→ **YOUR GOAL**: Copy each line of the data below with the word "center".

→ **Dataset items**:

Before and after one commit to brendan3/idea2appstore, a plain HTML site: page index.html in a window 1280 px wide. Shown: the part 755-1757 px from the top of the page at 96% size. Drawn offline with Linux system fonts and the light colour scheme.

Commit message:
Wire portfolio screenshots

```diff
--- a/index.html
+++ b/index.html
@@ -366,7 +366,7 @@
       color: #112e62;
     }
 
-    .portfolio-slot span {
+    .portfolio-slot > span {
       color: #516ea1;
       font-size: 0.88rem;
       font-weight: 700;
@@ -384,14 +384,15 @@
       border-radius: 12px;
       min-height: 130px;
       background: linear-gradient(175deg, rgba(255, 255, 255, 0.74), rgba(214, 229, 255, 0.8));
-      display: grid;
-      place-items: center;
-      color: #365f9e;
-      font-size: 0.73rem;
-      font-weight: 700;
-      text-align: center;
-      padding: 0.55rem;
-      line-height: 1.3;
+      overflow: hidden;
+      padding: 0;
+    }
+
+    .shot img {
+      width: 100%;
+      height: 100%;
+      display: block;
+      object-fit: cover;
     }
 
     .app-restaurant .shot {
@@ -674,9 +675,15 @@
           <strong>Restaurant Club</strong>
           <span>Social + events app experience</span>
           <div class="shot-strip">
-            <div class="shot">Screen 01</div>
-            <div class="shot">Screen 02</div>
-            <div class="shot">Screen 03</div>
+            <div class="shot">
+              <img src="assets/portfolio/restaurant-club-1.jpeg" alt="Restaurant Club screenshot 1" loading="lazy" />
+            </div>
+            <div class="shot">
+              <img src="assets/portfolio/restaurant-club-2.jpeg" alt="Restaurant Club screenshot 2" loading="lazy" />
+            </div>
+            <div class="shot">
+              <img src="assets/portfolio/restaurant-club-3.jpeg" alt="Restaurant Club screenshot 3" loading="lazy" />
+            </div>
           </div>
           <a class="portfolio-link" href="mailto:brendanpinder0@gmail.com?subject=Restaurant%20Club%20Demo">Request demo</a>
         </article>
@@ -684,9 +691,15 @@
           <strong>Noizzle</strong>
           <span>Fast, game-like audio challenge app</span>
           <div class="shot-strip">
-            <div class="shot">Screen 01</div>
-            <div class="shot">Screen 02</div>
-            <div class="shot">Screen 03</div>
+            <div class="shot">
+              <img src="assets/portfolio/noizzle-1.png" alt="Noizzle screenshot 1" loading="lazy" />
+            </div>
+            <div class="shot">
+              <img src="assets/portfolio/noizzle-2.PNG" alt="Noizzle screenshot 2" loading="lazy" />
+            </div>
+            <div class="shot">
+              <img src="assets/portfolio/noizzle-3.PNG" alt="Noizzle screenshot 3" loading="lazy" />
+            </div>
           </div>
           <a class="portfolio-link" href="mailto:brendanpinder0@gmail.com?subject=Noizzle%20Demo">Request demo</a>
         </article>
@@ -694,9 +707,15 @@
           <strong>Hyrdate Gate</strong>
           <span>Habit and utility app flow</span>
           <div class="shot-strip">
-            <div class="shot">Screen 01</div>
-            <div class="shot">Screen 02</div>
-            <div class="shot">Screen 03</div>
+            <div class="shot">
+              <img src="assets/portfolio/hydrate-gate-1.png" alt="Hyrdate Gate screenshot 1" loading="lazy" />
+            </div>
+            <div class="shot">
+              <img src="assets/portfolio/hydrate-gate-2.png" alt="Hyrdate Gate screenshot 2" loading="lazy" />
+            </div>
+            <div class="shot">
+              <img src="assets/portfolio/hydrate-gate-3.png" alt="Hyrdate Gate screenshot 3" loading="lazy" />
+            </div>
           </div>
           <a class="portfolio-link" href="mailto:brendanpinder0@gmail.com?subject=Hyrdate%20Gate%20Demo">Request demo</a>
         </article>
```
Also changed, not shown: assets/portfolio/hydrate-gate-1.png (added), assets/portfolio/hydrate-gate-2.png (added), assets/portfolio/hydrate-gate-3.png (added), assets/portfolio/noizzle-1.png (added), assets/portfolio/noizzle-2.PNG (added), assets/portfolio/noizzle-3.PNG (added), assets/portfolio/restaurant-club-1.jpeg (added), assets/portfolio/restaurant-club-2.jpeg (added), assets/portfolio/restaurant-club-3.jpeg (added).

...

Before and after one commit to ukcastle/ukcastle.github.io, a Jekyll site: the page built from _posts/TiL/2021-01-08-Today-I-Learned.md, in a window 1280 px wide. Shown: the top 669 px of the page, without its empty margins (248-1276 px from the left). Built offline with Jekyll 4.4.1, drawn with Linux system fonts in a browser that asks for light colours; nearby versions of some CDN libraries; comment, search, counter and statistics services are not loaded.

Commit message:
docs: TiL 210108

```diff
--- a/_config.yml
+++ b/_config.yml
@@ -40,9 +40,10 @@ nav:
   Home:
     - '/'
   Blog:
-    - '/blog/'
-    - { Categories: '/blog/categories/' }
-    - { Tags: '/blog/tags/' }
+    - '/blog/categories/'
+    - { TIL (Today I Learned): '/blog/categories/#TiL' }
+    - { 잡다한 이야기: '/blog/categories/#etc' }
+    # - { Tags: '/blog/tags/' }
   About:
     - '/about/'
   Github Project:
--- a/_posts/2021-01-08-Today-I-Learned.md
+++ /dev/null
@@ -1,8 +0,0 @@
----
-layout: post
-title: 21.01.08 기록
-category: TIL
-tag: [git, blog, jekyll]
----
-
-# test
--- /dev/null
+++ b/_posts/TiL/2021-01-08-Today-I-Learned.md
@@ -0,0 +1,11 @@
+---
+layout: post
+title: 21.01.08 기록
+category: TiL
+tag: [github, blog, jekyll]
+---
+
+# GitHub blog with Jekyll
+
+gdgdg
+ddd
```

---

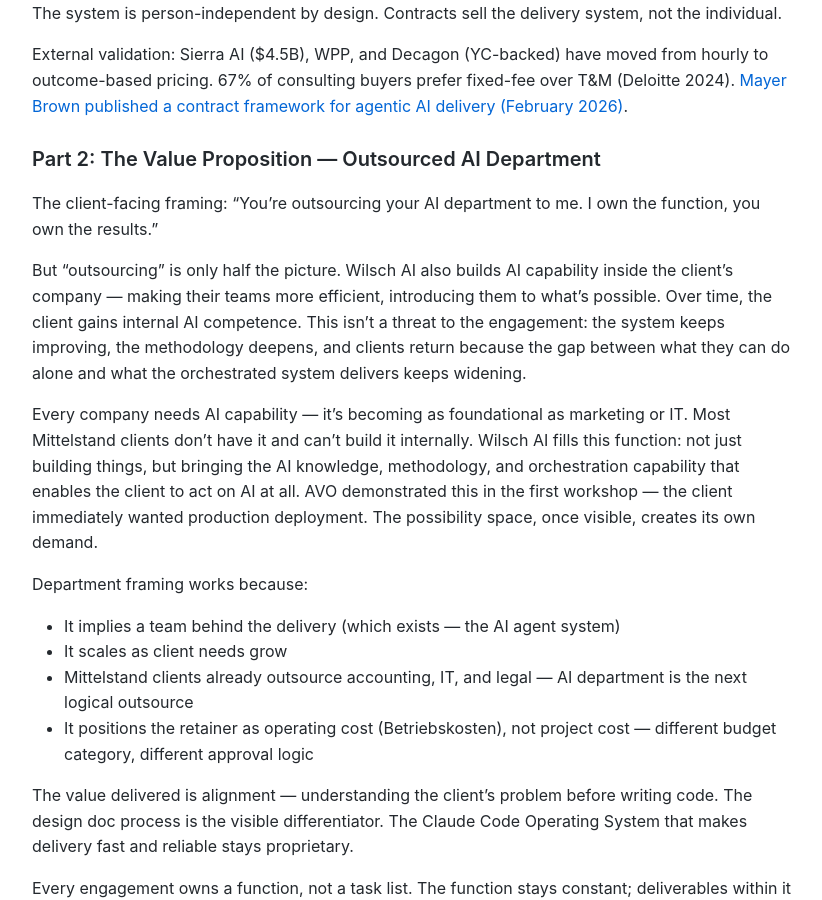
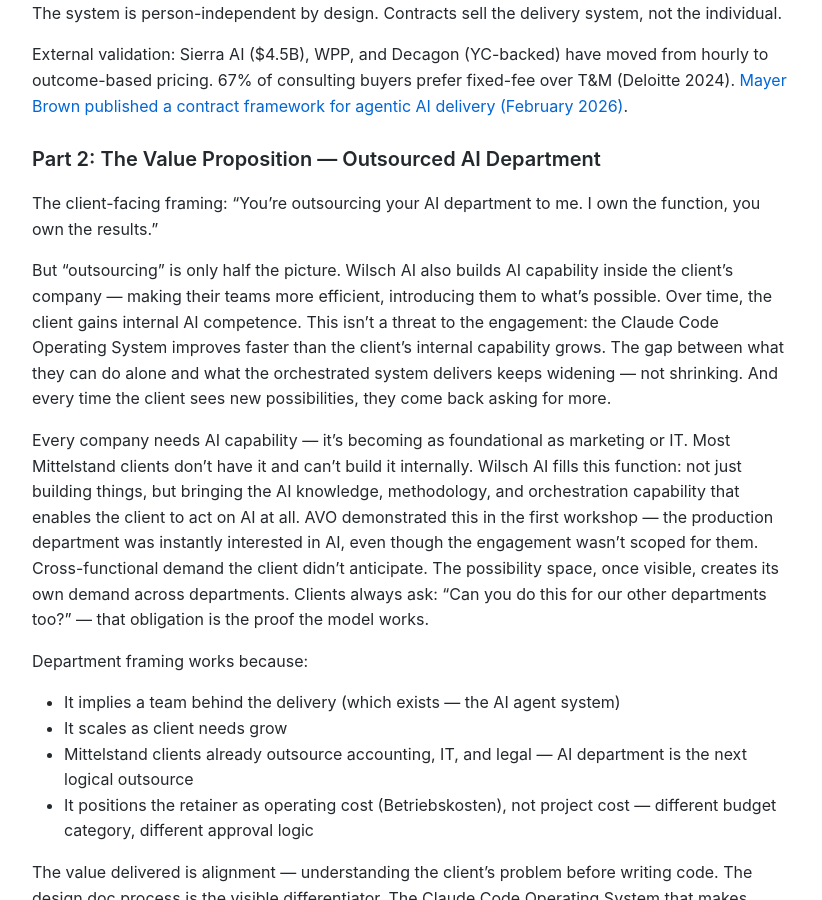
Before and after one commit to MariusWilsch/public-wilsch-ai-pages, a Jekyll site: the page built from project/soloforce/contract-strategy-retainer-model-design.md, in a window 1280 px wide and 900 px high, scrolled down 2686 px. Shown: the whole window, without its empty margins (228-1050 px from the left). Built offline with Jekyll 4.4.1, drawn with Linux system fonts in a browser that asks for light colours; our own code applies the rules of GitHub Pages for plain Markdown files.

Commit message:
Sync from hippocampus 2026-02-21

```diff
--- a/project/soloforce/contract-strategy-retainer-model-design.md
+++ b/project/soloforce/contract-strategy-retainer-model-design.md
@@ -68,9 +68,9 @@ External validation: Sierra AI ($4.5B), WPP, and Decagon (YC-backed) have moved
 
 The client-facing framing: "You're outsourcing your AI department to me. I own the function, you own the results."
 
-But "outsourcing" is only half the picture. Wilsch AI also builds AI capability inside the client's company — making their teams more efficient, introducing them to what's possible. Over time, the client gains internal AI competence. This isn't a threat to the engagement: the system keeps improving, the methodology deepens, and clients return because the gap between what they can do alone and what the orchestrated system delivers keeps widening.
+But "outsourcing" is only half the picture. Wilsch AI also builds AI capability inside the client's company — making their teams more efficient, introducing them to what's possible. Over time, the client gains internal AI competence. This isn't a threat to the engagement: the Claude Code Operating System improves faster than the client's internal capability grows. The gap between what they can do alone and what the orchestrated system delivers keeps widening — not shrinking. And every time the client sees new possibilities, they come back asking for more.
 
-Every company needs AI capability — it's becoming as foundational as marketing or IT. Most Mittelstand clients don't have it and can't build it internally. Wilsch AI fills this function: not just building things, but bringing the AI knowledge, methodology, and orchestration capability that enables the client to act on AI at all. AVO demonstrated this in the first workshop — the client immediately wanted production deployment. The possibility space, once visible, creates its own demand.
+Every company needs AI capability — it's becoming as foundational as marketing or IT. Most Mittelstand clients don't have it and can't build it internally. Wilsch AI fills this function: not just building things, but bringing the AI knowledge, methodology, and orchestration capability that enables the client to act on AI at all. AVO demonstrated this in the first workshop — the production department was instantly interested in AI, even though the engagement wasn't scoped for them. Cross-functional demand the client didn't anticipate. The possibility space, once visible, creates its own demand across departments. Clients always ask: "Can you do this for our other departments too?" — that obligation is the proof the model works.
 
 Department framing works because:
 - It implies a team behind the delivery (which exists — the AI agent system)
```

→ **RESULT BELOW**:
-      place-items: center;
-      text-align: center;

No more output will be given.